The Secretary of State and the Administrator of the United States Agency for International Development, in collaboration with other relevant United States agencies, nongovernmental partners, and international bodies, and in collaboration with communities, regions, and governments in focus countries, may design and implement programs, including support for Wildlife Enforcement Networks, in focus countries to carry out the recommendations made in the strategic plan required under section 7631(a)(2) of this title, among other goals, to better understand and combat the transnational trade in illegal wildlife.

(Pub. L. 114–231, title IV, §402, Oct. 7, 2016, 130 Stat. 954.)

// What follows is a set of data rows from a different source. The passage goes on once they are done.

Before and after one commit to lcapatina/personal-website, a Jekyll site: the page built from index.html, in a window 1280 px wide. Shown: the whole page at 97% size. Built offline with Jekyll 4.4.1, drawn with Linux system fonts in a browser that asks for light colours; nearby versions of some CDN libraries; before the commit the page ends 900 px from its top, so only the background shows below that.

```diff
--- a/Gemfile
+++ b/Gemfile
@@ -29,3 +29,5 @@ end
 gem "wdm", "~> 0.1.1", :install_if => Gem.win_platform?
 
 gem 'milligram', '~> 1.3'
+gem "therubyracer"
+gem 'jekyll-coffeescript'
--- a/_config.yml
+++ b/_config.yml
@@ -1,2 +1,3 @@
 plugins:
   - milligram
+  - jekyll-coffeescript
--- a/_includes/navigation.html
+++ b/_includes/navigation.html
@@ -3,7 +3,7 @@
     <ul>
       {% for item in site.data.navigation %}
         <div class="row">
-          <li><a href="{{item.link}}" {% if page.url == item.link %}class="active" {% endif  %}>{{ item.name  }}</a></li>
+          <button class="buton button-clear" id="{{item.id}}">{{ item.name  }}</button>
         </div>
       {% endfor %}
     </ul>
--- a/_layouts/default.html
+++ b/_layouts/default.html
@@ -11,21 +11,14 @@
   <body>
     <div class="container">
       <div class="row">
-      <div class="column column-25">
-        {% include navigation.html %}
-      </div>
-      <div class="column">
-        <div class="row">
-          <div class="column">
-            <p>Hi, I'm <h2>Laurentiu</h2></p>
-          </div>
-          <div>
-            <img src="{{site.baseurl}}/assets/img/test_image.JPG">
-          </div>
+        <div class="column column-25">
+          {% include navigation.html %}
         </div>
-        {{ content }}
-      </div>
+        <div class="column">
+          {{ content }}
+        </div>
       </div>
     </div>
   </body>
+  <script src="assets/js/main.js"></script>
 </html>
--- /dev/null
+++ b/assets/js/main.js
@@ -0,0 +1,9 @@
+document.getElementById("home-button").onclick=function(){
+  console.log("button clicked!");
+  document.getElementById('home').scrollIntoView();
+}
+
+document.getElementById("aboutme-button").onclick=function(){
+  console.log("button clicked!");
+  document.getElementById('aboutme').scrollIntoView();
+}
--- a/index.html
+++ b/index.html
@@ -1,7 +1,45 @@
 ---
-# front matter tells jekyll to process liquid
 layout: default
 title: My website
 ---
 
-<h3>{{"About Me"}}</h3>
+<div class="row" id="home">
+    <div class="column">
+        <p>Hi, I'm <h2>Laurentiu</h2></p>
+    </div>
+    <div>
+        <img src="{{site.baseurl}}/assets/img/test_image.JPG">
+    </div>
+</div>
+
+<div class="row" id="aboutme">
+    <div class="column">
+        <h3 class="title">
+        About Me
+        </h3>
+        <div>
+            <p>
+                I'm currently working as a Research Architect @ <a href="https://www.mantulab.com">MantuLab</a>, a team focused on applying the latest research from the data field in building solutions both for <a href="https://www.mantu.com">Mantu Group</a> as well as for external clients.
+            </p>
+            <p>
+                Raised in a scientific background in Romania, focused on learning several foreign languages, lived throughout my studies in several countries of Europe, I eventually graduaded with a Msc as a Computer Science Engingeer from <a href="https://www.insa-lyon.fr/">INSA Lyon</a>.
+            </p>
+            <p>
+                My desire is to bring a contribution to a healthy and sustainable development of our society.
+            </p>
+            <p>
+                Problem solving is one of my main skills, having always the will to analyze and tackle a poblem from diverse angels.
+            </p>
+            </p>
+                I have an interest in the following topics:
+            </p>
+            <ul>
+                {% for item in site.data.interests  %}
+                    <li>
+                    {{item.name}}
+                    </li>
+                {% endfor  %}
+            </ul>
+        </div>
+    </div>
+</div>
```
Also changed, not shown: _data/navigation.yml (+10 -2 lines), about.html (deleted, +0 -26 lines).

§7643. Engagement of United States diplomatic missions

As soon as practicable but not later than 2 years after October 7, 2016, each chief of mission to a focus country should begin to implement the recommendations contained in the strategic plan required under section 7631(a)(2) of this title, among other goals, for the country.

(Pub. L. 114–231, title IV, §403, Oct. 7, 2016, 130 Stat. 955.)

§7644. Community conservation

The Secretary of State, in collaboration with the United State Agency for International Development, heads of other relevant United States agencies, the private sector, nongovernmental organizations, and other development partners, may provide support in focus countries to carry out the recommendations made in the strategic plan required under section 7631(a)(2) of this title as such recommendations relate to the development, scaling, and replication of community wildlife conservancies and community conservation programs in focus countries to assist with rural stability and greater security for people and wildlife, empower and support communities to manage or benefit from their wildlife resources in a long-term biologically viable manner, and reduce the threat of poaching and trafficking, including through—

(1) promoting conservation-based enterprises and incentives, such as eco-tourism and stewardship-oriented agricultural production, that empower communities to manage wildlife, natural resources, and community ventures where appropriate, by ensuring they benefit from well-managed wildlife populations;

(2) helping create alternative livelihoods to poaching by mitigating wildlife trafficking, helping support rural stability, greater security for people and wildlife, responsible economic development, and economic incentives to conserve wildlife populations;

(3) engaging regional businesses and the private sector to develop goods and services to aid in anti-poaching and anti-trafficking measures;

(4) working with communities to develop secure and safe methods of sharing information with enforcement officials;

(5) providing technical assistance to support land use stewardship plans to improve the economic, environmental, and social outcomes in community-owned or -managed lands;

(6) supporting community anti-poaching efforts, including policing and informant networks;

(7) working with community and national governments to develop relevant policy and regulatory frameworks to enable and promote community conservation programs, including supporting law enforcement engagement with wildlife protection authorities to promote information-sharing; and

(8) working with national governments to ensure that communities have timely and effective support from national authorities to mitigate risks that communities may face when engaging in anti-poaching and anti-trafficking activities.

(Pub. L. 114–231, title IV, §404, Oct. 7, 2016, 130 Stat. 955.)